Please state how many lines in the records contain the string "range", with no words besides the number.

Records contained in a dataset
☆ ☆ ☆ ☆ ☆

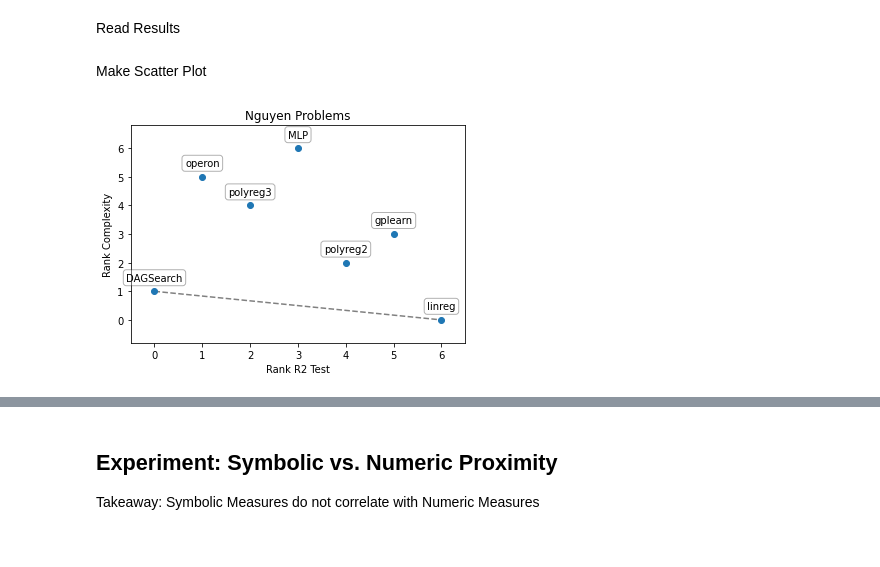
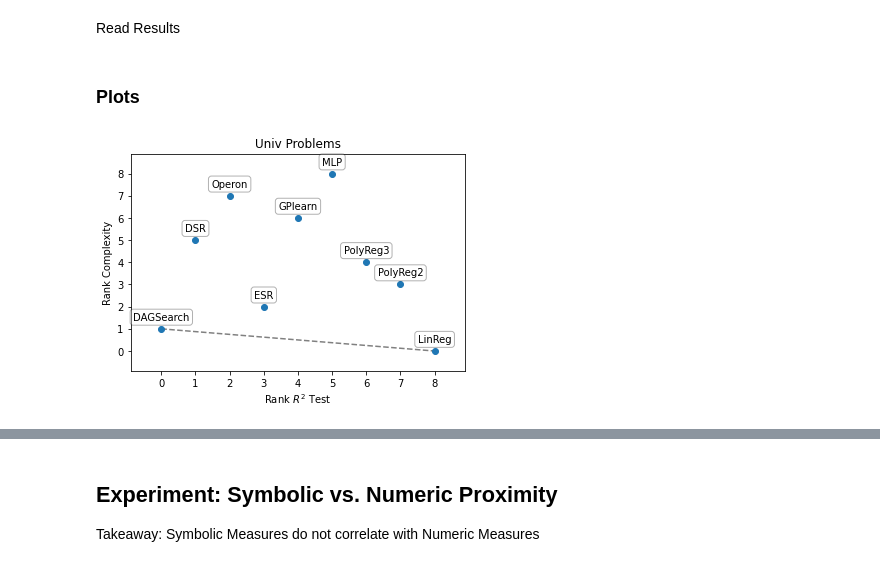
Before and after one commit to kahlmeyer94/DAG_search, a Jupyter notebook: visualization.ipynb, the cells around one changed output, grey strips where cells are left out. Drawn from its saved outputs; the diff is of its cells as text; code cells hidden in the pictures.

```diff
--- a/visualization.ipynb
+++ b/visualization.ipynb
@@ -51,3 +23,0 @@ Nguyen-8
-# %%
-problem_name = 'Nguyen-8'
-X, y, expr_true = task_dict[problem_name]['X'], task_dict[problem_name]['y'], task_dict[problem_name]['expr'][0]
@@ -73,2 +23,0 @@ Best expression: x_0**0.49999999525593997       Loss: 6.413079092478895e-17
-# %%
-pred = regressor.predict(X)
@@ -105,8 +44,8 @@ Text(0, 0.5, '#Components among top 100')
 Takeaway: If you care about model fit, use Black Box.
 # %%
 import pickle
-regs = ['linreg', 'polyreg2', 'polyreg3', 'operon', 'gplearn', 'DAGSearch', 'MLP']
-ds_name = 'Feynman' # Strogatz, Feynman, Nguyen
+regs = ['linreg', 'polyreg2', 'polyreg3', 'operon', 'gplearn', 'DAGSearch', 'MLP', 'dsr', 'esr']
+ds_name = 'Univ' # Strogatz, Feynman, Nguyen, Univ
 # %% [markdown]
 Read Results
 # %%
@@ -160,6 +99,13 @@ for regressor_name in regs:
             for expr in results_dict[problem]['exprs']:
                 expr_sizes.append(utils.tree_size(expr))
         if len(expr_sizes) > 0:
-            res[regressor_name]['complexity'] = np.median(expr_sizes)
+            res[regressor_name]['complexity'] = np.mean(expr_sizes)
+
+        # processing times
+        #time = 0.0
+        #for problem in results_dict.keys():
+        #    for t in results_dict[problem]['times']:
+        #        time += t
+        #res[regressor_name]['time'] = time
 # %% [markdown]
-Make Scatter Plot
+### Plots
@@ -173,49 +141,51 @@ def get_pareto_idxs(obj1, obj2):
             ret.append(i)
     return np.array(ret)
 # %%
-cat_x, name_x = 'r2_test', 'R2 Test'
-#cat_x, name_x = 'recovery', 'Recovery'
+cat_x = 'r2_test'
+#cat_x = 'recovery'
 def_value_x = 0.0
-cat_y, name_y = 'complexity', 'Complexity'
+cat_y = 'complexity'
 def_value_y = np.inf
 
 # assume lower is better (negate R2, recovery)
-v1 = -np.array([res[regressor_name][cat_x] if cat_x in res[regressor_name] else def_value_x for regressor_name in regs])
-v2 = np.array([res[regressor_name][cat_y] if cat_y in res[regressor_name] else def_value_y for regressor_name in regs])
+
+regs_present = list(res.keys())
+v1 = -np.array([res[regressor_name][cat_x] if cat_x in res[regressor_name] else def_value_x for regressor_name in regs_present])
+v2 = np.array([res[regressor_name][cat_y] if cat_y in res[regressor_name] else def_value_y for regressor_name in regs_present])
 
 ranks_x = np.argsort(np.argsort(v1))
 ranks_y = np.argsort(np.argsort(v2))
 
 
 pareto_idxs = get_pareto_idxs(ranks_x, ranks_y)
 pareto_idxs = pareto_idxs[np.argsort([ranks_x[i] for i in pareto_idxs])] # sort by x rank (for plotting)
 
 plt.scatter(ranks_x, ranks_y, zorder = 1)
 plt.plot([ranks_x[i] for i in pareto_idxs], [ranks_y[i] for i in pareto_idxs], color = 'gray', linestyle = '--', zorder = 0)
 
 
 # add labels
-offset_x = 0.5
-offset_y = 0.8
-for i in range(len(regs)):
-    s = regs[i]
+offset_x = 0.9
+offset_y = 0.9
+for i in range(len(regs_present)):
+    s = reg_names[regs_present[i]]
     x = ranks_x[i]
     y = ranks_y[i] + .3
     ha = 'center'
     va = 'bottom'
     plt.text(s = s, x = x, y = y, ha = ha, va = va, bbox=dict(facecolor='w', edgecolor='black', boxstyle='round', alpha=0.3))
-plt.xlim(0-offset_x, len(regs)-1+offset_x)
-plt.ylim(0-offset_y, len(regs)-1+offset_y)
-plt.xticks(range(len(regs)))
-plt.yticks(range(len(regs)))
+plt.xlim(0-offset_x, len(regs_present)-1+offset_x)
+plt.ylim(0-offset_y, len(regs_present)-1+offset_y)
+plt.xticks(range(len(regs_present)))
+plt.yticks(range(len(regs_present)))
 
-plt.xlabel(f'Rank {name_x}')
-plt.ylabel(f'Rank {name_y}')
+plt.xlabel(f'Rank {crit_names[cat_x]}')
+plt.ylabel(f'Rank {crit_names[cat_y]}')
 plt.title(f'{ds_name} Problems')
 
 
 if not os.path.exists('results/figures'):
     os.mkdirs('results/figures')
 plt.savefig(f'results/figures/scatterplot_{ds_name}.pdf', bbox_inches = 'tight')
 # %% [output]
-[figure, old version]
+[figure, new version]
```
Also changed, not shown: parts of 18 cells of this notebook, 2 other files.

☆ ☆ ☆ ☆ ☆

SOLVED EXERCISE: 6